Love is the antidote to stress. I cannot emphasize this enough. When we’re feeling stressed, we have a tendency of isolating ourselves from other people, even the ones we love. This is a mistake, let me tell you why. When we’re stressed the antidote is a hormone called oxytocin. This is what we crave and need but simultaneously deprive ourselves of. You see, we produce this hormone when we spend time with the people we have a close and intimate relationship with and feel really closely connected to. So, in these stress inducing times keep this in mind and make sure to create space for the people you love and amp up those feel good hormones! It will do you good, I promise. If you can’t physically spend time with them then set up a Skype call or Facetime. This is the time when we need to connect more than ever, and you and I are no exception. There’s nothing that makes us happier than when we can make others feel better so make a habit out of it, show that you care. Reach out a hand, pick up the phone and check in with your colleague that you know might have a hard time right now or send a loving message to your parents. Contact your local Red Cross organization and let them know that you can help out. However, you can be more caring, just do it. Everyone might not be willing to receive it but that’s beside the point. What matter is that you’re trying and doing rather than being passive, and that’s what we need.
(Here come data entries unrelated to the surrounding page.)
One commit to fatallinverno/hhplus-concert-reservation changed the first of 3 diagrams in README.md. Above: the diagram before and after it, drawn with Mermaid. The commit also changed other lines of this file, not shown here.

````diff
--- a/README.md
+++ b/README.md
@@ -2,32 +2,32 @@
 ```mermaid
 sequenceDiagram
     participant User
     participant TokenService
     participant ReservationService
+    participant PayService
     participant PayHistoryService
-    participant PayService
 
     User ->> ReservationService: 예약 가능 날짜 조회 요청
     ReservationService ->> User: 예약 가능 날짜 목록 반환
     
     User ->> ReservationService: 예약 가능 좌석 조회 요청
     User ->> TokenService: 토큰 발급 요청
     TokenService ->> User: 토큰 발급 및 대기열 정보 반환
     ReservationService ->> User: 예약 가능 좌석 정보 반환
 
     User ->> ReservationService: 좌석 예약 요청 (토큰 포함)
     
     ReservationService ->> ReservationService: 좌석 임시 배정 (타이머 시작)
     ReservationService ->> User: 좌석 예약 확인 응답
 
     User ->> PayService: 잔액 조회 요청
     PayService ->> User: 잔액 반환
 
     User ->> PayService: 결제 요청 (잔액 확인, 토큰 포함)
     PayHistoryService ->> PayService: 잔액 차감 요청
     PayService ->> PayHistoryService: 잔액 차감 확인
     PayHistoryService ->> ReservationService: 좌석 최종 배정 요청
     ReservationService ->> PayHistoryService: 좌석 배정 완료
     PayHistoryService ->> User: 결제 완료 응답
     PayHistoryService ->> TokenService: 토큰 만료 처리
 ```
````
Like I said, it’s a strange time that we’re finding ourselves in right now but it’s also a time of new possibilities. What we choose to focus on is what will continue to grow, so let’s do our best to make sure that we nourish and expand the most inspiring parts of ourselves, our businesses and one another. We can prepare for and address the tough times while still hoping for and expecting the good times. As the late O Carl Simonton said,
“In the face of uncertainty, there’s nothing wrong with hope.”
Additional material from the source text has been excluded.